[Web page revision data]
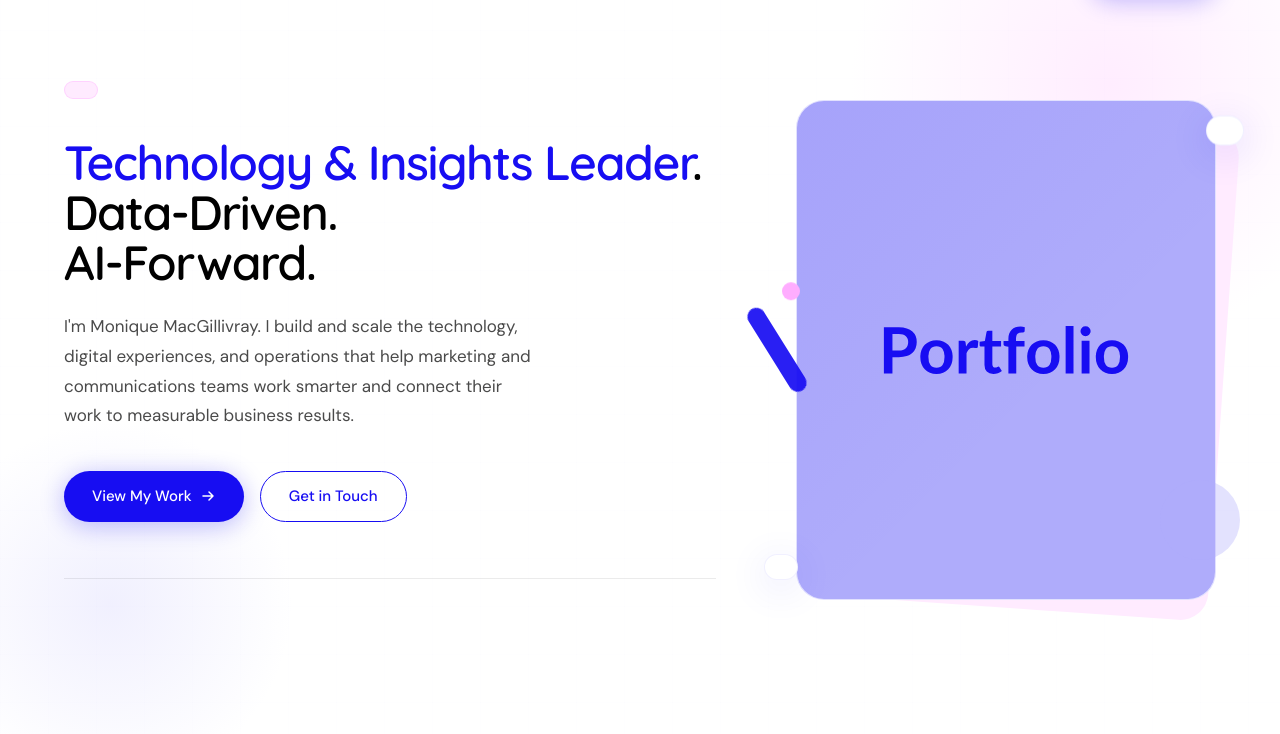
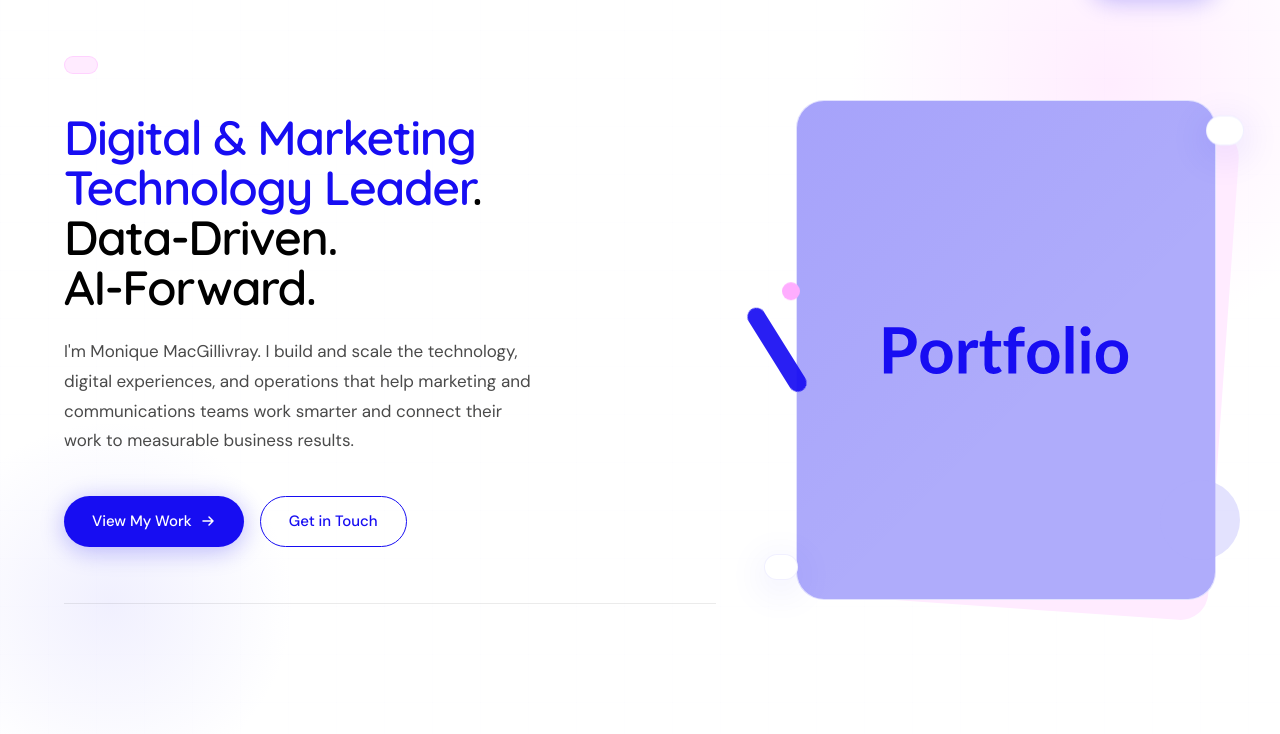
Before and after one commit to moniquemacg123/web, a website: page index.html in a window 1280 px wide. Shown: the part 66-800 px from the top of the page. Drawn offline with nearby package versions, Linux system fonts and the light colour scheme.

Commit message:
Update home page headline to Digital & Marketing Technology Leader
Co-Authored-By: Claude Haiku 5.5 <noreply@anthropic.com>

```diff
--- a/index.html
+++ b/index.html
@@ -343,7 +343,7 @@
 
         <!-- Headline -->
         <h1 class="anim-2 font-display" style="font-family:'Quicksand',sans-serif; font-size:clamp(1.6rem, 4.0vw, 3.0rem); font-weight:600; line-height:1.04; letter-spacing:-0.03em; color:#000; margin-bottom:1.5rem;">
-        <span style="color:#170DF2;">Technology & Insights Leader</span>.<br>Data-Driven.<br>AI-Forward.
+        <span style="color:#170DF2;">Digital & Marketing Technology Leader</span>.<br>Data-Driven.<br>AI-Forward.
         </h1>
 
         <!-- Sub -->
```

**Work item:** Copy each of the entries above precisely, and drop whatever pictures they hold.

**Exercise response:**
Before and after one commit to moniquemacg123/web, a website: page index.html in a window 1280 px wide. Shown: the part 66-800 px from the top of the page. Drawn offline with nearby package versions, Linux system fonts and the light colour scheme.

Commit message:
Update home page headline to Digital & Marketing Technology Leader
Co-Authored-By: Claude Haiku 5.5 <noreply@anthropic.com>

```diff
--- a/index.html
+++ b/index.html
@@ -343,7 +343,7 @@
 
         <!-- Headline -->
         <h1 class="anim-2 font-display" style="font-family:'Quicksand',sans-serif; font-size:clamp(1.6rem, 4.0vw, 3.0rem); font-weight:600; line-height:1.04; letter-spacing:-0.03em; color:#000; margin-bottom:1.5rem;">
-        <span style="color:#170DF2;">Technology & Insights Leader</span>.<br>Data-Driven.<br>AI-Forward.
+        <span style="color:#170DF2;">Digital & Marketing Technology Leader</span>.<br>Data-Driven.<br>AI-Forward.
         </h1>
 
         <!-- Sub -->
```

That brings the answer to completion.